Could each entry below be printed again exactly as given?

══════════════════════════════

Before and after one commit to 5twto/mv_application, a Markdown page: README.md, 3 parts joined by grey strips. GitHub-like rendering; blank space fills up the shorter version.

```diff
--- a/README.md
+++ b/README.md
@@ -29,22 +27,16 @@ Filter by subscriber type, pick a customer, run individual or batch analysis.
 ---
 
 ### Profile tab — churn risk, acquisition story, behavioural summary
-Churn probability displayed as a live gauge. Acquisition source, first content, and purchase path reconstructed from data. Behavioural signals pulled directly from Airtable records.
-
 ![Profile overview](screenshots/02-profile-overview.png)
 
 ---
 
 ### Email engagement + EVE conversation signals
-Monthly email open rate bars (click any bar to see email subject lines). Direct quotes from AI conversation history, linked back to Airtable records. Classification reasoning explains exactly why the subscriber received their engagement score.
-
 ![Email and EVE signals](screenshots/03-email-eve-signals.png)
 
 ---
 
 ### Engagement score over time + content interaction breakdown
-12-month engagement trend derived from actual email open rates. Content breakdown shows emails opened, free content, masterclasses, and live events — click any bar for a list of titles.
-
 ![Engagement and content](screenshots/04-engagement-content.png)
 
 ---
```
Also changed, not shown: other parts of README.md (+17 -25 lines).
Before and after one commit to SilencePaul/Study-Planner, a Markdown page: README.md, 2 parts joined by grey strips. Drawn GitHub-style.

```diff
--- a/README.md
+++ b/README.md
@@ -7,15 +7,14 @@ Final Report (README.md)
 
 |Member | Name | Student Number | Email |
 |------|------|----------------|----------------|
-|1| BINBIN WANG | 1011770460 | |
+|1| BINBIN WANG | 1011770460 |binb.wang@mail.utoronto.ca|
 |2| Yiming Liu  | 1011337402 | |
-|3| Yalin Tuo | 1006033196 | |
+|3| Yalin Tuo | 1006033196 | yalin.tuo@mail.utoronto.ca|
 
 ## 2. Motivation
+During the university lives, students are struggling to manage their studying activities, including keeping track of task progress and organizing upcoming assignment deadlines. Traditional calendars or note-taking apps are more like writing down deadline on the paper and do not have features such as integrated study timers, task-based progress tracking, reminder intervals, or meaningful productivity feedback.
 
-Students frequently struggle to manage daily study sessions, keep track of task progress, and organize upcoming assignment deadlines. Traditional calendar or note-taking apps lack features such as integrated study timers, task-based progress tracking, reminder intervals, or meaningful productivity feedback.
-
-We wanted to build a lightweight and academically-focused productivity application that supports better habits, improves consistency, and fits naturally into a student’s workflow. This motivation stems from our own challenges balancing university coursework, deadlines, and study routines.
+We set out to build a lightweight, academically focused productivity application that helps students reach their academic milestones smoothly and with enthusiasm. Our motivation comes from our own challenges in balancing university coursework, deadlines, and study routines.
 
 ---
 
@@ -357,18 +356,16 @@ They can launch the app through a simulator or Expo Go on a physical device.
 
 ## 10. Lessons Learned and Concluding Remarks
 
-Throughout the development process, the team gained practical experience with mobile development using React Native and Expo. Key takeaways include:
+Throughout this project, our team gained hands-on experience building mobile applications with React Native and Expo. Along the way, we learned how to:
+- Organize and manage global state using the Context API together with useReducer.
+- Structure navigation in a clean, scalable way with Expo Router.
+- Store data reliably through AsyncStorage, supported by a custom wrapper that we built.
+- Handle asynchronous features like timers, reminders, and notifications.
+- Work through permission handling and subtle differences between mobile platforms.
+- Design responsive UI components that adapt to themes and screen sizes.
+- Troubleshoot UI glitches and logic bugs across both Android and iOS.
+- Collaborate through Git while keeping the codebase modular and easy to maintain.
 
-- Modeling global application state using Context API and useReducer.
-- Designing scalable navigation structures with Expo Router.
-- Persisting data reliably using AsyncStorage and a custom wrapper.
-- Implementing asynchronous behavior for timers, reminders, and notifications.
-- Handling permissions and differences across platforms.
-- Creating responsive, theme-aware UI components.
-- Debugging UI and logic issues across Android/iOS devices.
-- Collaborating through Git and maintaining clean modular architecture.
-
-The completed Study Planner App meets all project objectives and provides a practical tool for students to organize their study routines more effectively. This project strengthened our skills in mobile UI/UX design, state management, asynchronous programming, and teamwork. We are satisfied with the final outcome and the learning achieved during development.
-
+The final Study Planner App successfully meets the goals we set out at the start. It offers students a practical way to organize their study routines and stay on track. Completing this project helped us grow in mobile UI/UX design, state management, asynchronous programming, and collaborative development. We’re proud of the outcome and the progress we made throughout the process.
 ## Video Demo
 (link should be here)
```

══════════════════════════════

Response below
Before and after one commit to 5twto/mv_application, a Markdown page: README.md, 3 parts joined by grey strips. GitHub-like rendering; blank space fills up the shorter version.

```diff
--- a/README.md
+++ b/README.md
@@ -29,22 +27,16 @@ Filter by subscriber type, pick a customer, run individual or batch analysis.
 ---
 
 ### Profile tab — churn risk, acquisition story, behavioural summary
-Churn probability displayed as a live gauge. Acquisition source, first content, and purchase path reconstructed from data. Behavioural signals pulled directly from Airtable records.
-
 ![Profile overview](screenshots/02-profile-overview.png)
 
 ---
 
 ### Email engagement + EVE conversation signals
-Monthly email open rate bars (click any bar to see email subject lines). Direct quotes from AI conversation history, linked back to Airtable records. Classification reasoning explains exactly why the subscriber received their engagement score.
-
 ![Email and EVE signals](screenshots/03-email-eve-signals.png)
 
 ---
 
 ### Engagement score over time + content interaction breakdown
-12-month engagement trend derived from actual email open rates. Content breakdown shows emails opened, free content, masterclasses, and live events — click any bar for a list of titles.
-
 ![Engagement and content](screenshots/04-engagement-content.png)
 
 ---
```
Also changed, not shown: other parts of README.md (+17 -25 lines).
Before and after one commit to SilencePaul/Study-Planner, a Markdown page: README.md, 2 parts joined by grey strips. Drawn GitHub-style.

```diff
--- a/README.md
+++ b/README.md
@@ -7,15 +7,14 @@ Final Report (README.md)
 
 |Member | Name | Student Number | Email |
 |------|------|----------------|----------------|
-|1| BINBIN WANG | 1011770460 | |
+|1| BINBIN WANG | 1011770460 |binb.wang@mail.utoronto.ca|
 |2| Yiming Liu  | 1011337402 | |
-|3| Yalin Tuo | 1006033196 | |
+|3| Yalin Tuo | 1006033196 | yalin.tuo@mail.utoronto.ca|
 
 ## 2. Motivation
+During the university lives, students are struggling to manage their studying activities, including keeping track of task progress and organizing upcoming assignment deadlines. Traditional calendars or note-taking apps are more like writing down deadline on the paper and do not have features such as integrated study timers, task-based progress tracking, reminder intervals, or meaningful productivity feedback.
 
-Students frequently struggle to manage daily study sessions, keep track of task progress, and organize upcoming assignment deadlines. Traditional calendar or note-taking apps lack features such as integrated study timers, task-based progress tracking, reminder intervals, or meaningful productivity feedback.
-
-We wanted to build a lightweight and academically-focused productivity application that supports better habits, improves consistency, and fits naturally into a student’s workflow. This motivation stems from our own challenges balancing university coursework, deadlines, and study routines.
+We set out to build a lightweight, academically focused productivity application that helps students reach their academic milestones smoothly and with enthusiasm. Our motivation comes from our own challenges in balancing university coursework, deadlines, and study routines.
 
 ---
 
@@ -357,18 +356,16 @@ They can launch the app through a simulator or Expo Go on a physical device.
 
 ## 10. Lessons Learned and Concluding Remarks
 
-Throughout the development process, the team gained practical experience with mobile development using React Native and Expo. Key takeaways include:
+Throughout this project, our team gained hands-on experience building mobile applications with React Native and Expo. Along the way, we learned how to:
+- Organize and manage global state using the Context API together with useReducer.
+- Structure navigation in a clean, scalable way with Expo Router.
+- Store data reliably through AsyncStorage, supported by a custom wrapper that we built.
+- Handle asynchronous features like timers, reminders, and notifications.
+- Work through permission handling and subtle differences between mobile platforms.
+- Design responsive UI components that adapt to themes and screen sizes.
+- Troubleshoot UI glitches and logic bugs across both Android and iOS.
+- Collaborate through Git while keeping the codebase modular and easy to maintain.
 
-- Modeling global application state using Context API and useReducer.
-- Designing scalable navigation structures with Expo Router.
-- Persisting data reliably using AsyncStorage and a custom wrapper.
-- Implementing asynchronous behavior for timers, reminders, and notifications.
-- Handling permissions and differences across platforms.
-- Creating responsive, theme-aware UI components.
-- Debugging UI and logic issues across Android/iOS devices.
-- Collaborating through Git and maintaining clean modular architecture.
-
-The completed Study Planner App meets all project objectives and provides a practical tool for students to organize their study routines more effectively. This project strengthened our skills in mobile UI/UX design, state management, asynchronous programming, and teamwork. We are satisfied with the final outcome and the learning achieved during development.
-
+The final Study Planner App successfully meets the goals we set out at the start. It offers students a practical way to organize their study routines and stay on track. Completing this project helped us grow in mobile UI/UX design, state management, asynchronous programming, and collaborative development. We’re proud of the outcome and the progress we made throughout the process.
 ## Video Demo
 (link should be here)
```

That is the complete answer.